[Image comparison data]
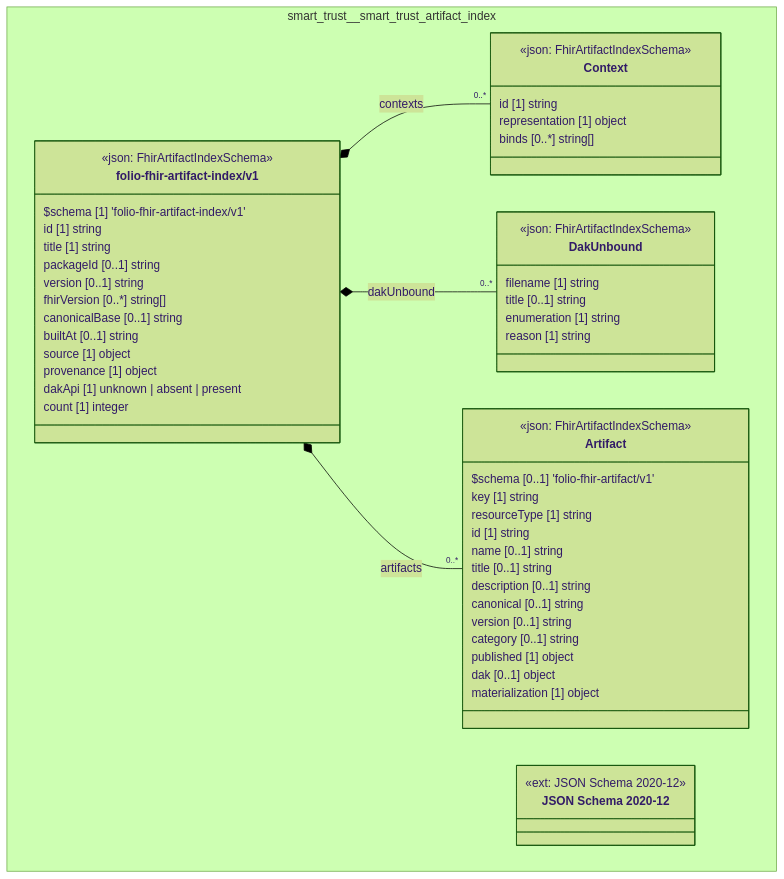
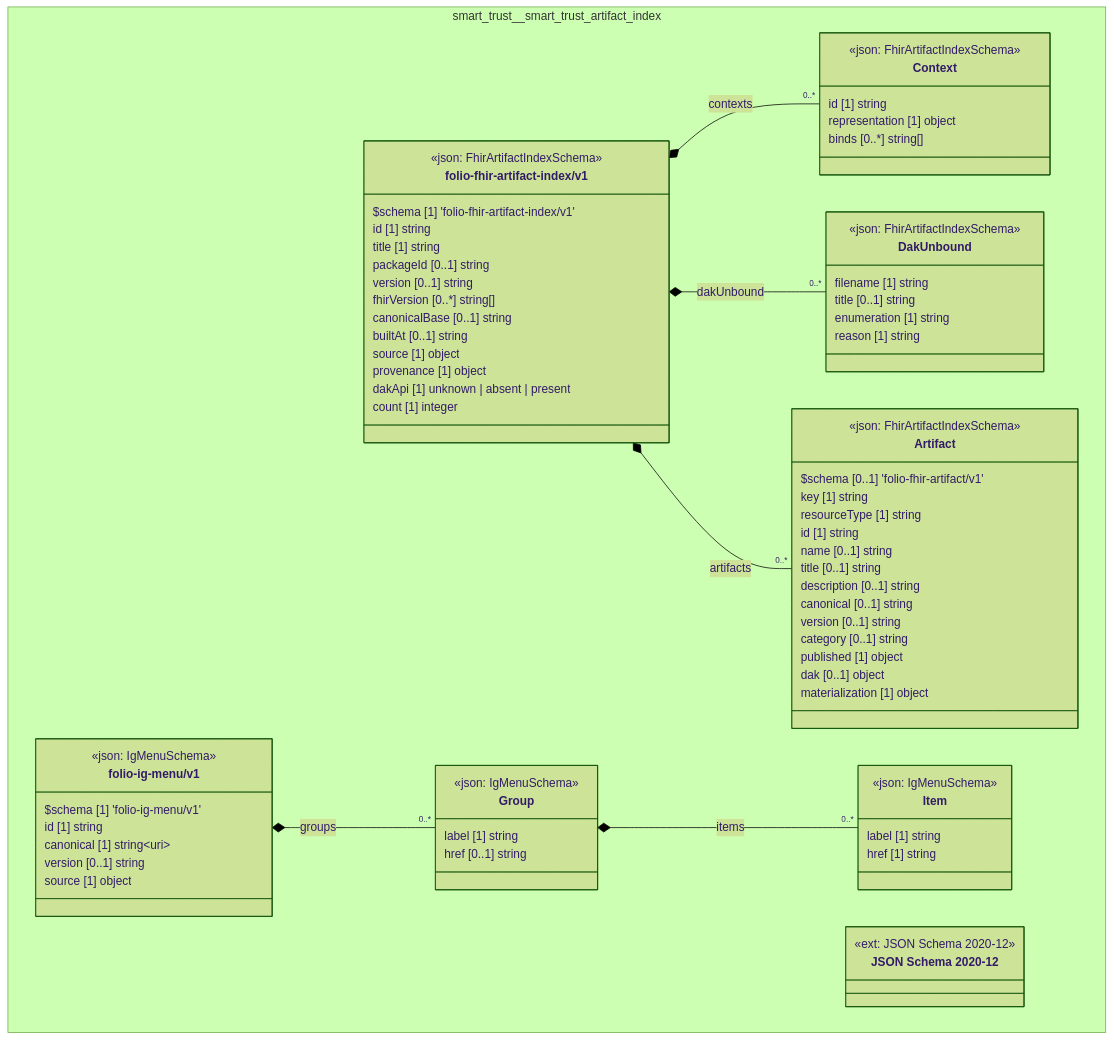
One commit to litlfred/folio-assistant changed the diagram in cat-harness/uml/overview/smart-trust/smart-trust-artifact-index.mmd. Above: the diagram before and after it, drawn with Mermaid (forest theme). The commit also changed 28 other files, not shown here.

```diff
--- a/cat-harness/uml/overview/smart-trust/smart-trust-artifact-index.mmd
+++ b/cat-harness/uml/overview/smart-trust/smart-trust-artifact-index.mmd
@@ -1,59 +1,82 @@
 classDiagram
   direction TB
   namespace smart_trust__smart_trust_artifact_index {
     class smart_trust_smart_trust_artifact_index_folio_fhir_artifact_index_v1_Context["Context"] {
       <<json: FhirArtifactIndexSchema>>
       id [1] string
       representation [1] object
       binds [0..*] string[]
     }
     class smart_trust_smart_trust_artifact_index_folio_fhir_artifact_index_v1_DakUnbound["DakUnbound"] {
       <<json: FhirArtifactIndexSchema>>
       filename [1] string
       title [0..1] string
       enumeration [1] string
       reason [1] string
     }
     class smart_trust_smart_trust_artifact_index_folio_fhir_artifact_index_v1_Artifact["Artifact"] {
       <<json: FhirArtifactIndexSchema>>
       $schema [0..1] 'folio-fhir-artifact/v1'
       key [1] string
       resourceType [1] string
       id [1] string
       name [0..1] string
       title [0..1] string
       description [0..1] string
       canonical [0..1] string
       version [0..1] string
       category [0..1] string
       published [1] object
       dak [0..1] object
       materialization [1] object
     }
     class smart_trust_smart_trust_artifact_index_folio_fhir_artifact_index_v1_folio_fhir_artifact_index_v1["folio-fhir-artifact-index/v1"] {
       <<json: FhirArtifactIndexSchema>>
       $schema [1] 'folio-fhir-artifact-index/v1'
       id [1] string
       title [1] string
       packageId [0..1] string
       version [0..1] string
       fhirVersion [0..*] string[]
       canonicalBase [0..1] string
       builtAt [0..1] string
       source [1] object
       provenance [1] object
       dakApi [1] unknown | absent | present
       count [1] integer
     }
+    class smart_trust_smart_trust_artifact_index_folio_ig_menu_v1_Item["Item"] {
+      <<json: IgMenuSchema>>
+      label [1] string
+      href [1] string
+    }
+    class smart_trust_smart_trust_artifact_index_folio_ig_menu_v1_Group["Group"] {
+      <<json: IgMenuSchema>>
+      label [1] string
+      href [0..1] string
+    }
+    class smart_trust_smart_trust_artifact_index_folio_ig_menu_v1_folio_ig_menu_v1["folio-ig-menu/v1"] {
+      <<json: IgMenuSchema>>
+      $schema [1] 'folio-ig-menu/v1'
+      id [1] string
+      canonical [1] string~uri~
+      version [0..1] string
+      source [1] object
+    }
     class smart_trust_smart_trust_artifact_index_https___json_schema_org_draft_2020_12_schema["JSON Schema 2020-12"] {
       <<ext: JSON Schema 2020-12>>
     }
   }
   smart_trust_smart_trust_artifact_index_folio_fhir_artifact_index_v1_folio_fhir_artifact_index_v1 *-- "0..*" smart_trust_smart_trust_artifact_index_folio_fhir_artifact_index_v1_Context : contexts
   smart_trust_smart_trust_artifact_index_folio_fhir_artifact_index_v1_folio_fhir_artifact_index_v1 *-- "0..*" smart_trust_smart_trust_artifact_index_folio_fhir_artifact_index_v1_DakUnbound : dakUnbound
   smart_trust_smart_trust_artifact_index_folio_fhir_artifact_index_v1_folio_fhir_artifact_index_v1 *-- "0..*" smart_trust_smart_trust_artifact_index_folio_fhir_artifact_index_v1_Artifact : artifacts
+  smart_trust_smart_trust_artifact_index_folio_ig_menu_v1_Group *-- "0..*" smart_trust_smart_trust_artifact_index_folio_ig_menu_v1_Item : items
+  smart_trust_smart_trust_artifact_index_folio_ig_menu_v1_folio_ig_menu_v1 *-- "0..*" smart_trust_smart_trust_artifact_index_folio_ig_menu_v1_Group : groups
   cssClass "smart_trust_smart_trust_artifact_index_folio_fhir_artifact_index_v1_Context" fa_uml_kind_fhir_artifact_index
   cssClass "smart_trust_smart_trust_artifact_index_folio_fhir_artifact_index_v1_DakUnbound" fa_uml_kind_fhir_artifact_index
   cssClass "smart_trust_smart_trust_artifact_index_folio_fhir_artifact_index_v1_Artifact" fa_uml_kind_fhir_artifact_index
   cssClass "smart_trust_smart_trust_artifact_index_folio_fhir_artifact_index_v1_folio_fhir_artifact_index_v1" fa_uml_kind_fhir_artifact_index
+  cssClass "smart_trust_smart_trust_artifact_index_folio_ig_menu_v1_Item" fa_uml_kind_fhir_artifact_index
+  cssClass "smart_trust_smart_trust_artifact_index_folio_ig_menu_v1_Group" fa_uml_kind_fhir_artifact_index
+  cssClass "smart_trust_smart_trust_artifact_index_folio_ig_menu_v1_folio_ig_menu_v1" fa_uml_kind_fhir_artifact_index
   cssClass "smart_trust_smart_trust_artifact_index_https___json_schema_org_draft_2020_12_schema" fa_uml_kind_fhir_artifact_index
```
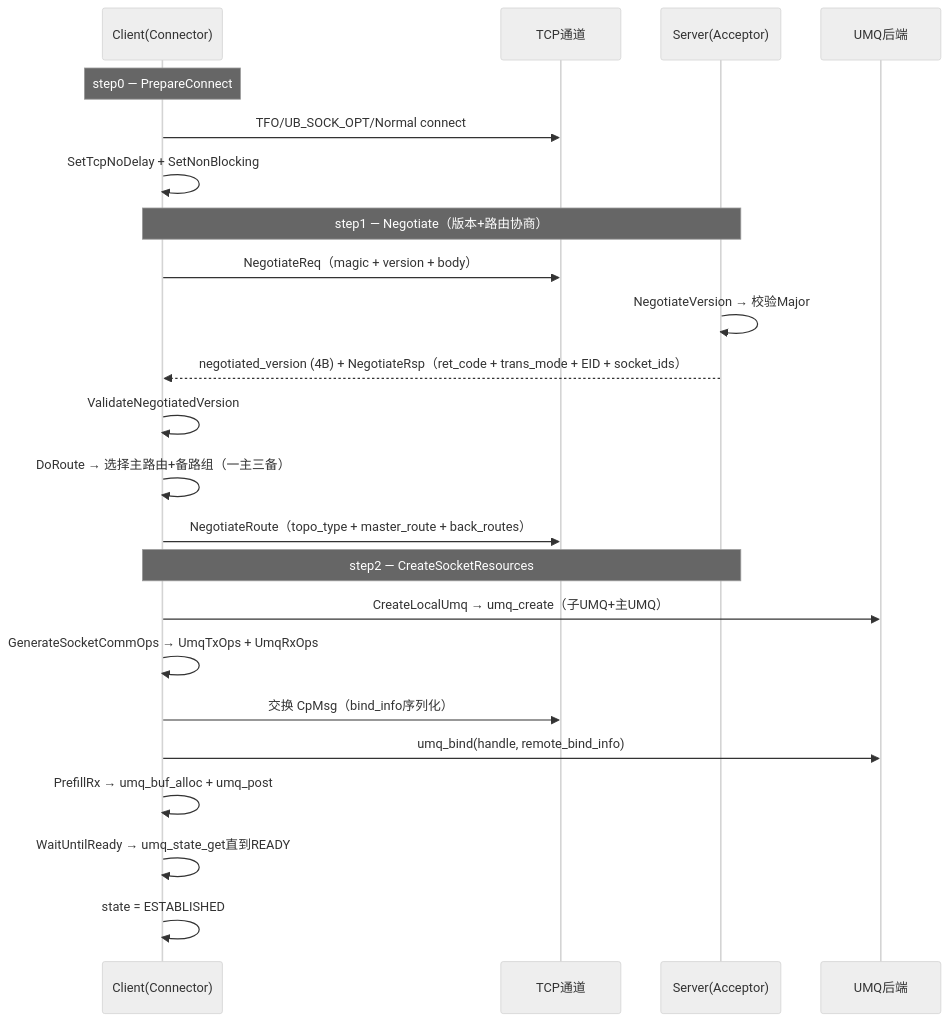
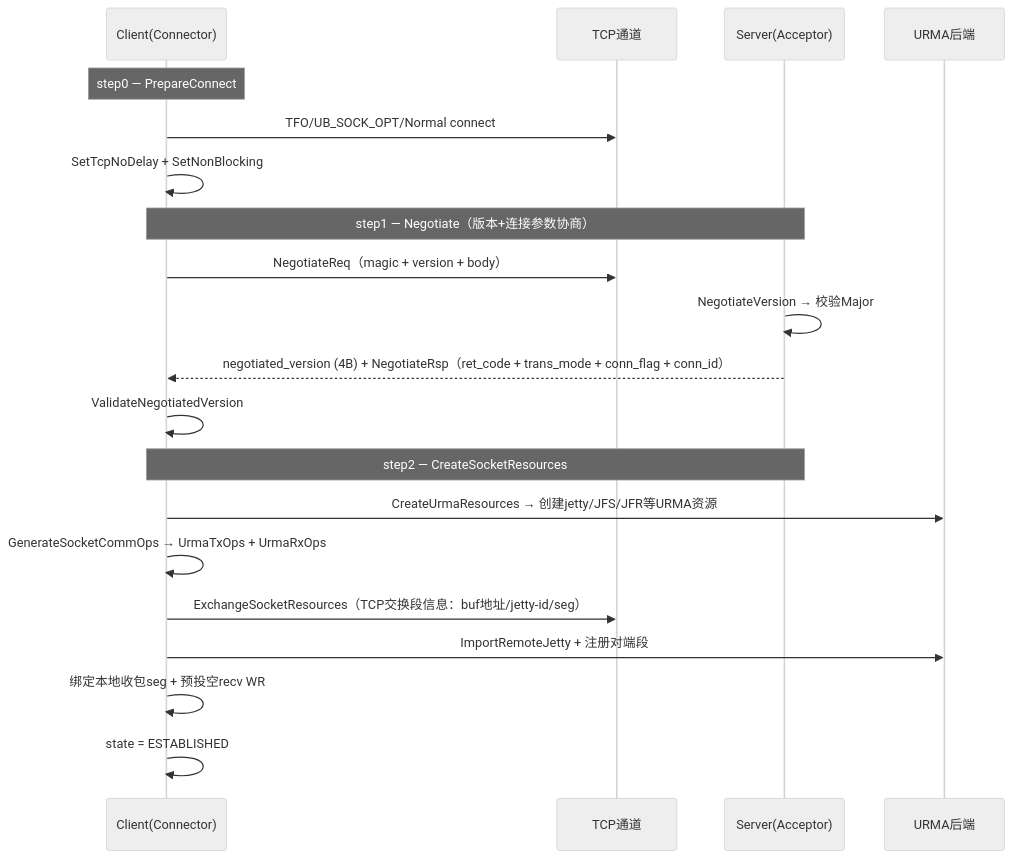
The sixth of 17 diagrams in doc/ubsocket/UBSOCKET-ARCHITECTURE.ch.md (openeuler-mirror/ubs-comm), drawn with Mermaid (neutral theme) before and after one commit. The commit also changed other lines of this file and 13 other files, not shown here.

````diff
--- a/doc/ubsocket/UBSOCKET-ARCHITECTURE.ch.md
+++ b/doc/ubsocket/UBSOCKET-ARCHITECTURE.ch.md
@@ -306,28 +277,25 @@
 ```mermaid
 sequenceDiagram
     participant C as Client(Connector)
     participant TCP as TCP通道
     participant S as Server(Acceptor)
-    participant UMQ as UMQ后端
+    participant UB as URMA后端
 
     Note over C: step0 — PrepareConnect
     C->>TCP: TFO/UB_SOCK_OPT/Normal connect
     C->>C: SetTcpNoDelay + SetNonBlocking
 
-    Note over C,S: step1 — Negotiate（版本+路由协商）
+    Note over C,S: step1 — Negotiate（版本+连接参数协商）
     C->>TCP: NegotiateReq（magic + version + body）
     S->>S: NegotiateVersion → 校验Major
-    S-->>C: negotiated_version (4B) + NegotiateRsp（ret_code + trans_mode + EID + socket_ids）
+    S-->>C: negotiated_version (4B) + NegotiateRsp（ret_code + trans_mode + conn_flag + conn_id）
     C->>C: ValidateNegotiatedVersion
-    C->>C: DoRoute → 选择主路由+备路组（一主三备）
-    C->>TCP: NegotiateRoute（topo_type + master_route + back_routes）
 
     Note over C,S: step2 — CreateSocketResources
-    C->>UMQ: CreateLocalUmq → umq_create（子UMQ+主UMQ）
-    C->>C: GenerateSocketCommOps → UmqTxOps + UmqRxOps
-    C->>TCP: 交换 CpMsg（bind_info序列化）
-    C->>UMQ: umq_bind(handle, remote_bind_info)
-    C->>C: PrefillRx → umq_buf_alloc + umq_post
-    C->>C: WaitUntilReady → umq_state_get直到READY
+    C->>UB: CreateUrmaResources → 创建jetty/JFS/JFR等URMA资源
+    C->>C: GenerateSocketCommOps → UrmaTxOps + UrmaRxOps
+    C->>TCP: ExchangeSocketResources（TCP交换段信息：buf地址/jetty-id/seg）
+    C->>UB: ImportRemoteJetty + 注册对端段
+    C->>C: 绑定本地收包seg + 预投空recv WR
     C->>C: state = ESTABLISHED
 ```
````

* Exercise description
Show a copy of each line from the records above in which the string "Note" occurs.

* Solution to the exercise
     Note over C: step0 — PrepareConnect
-    Note over C,S: step1 — Negotiate（版本+路由协商）
+    Note over C,S: step1 — Negotiate（版本+连接参数协商）
     Note over C,S: step2 — CreateSocketResources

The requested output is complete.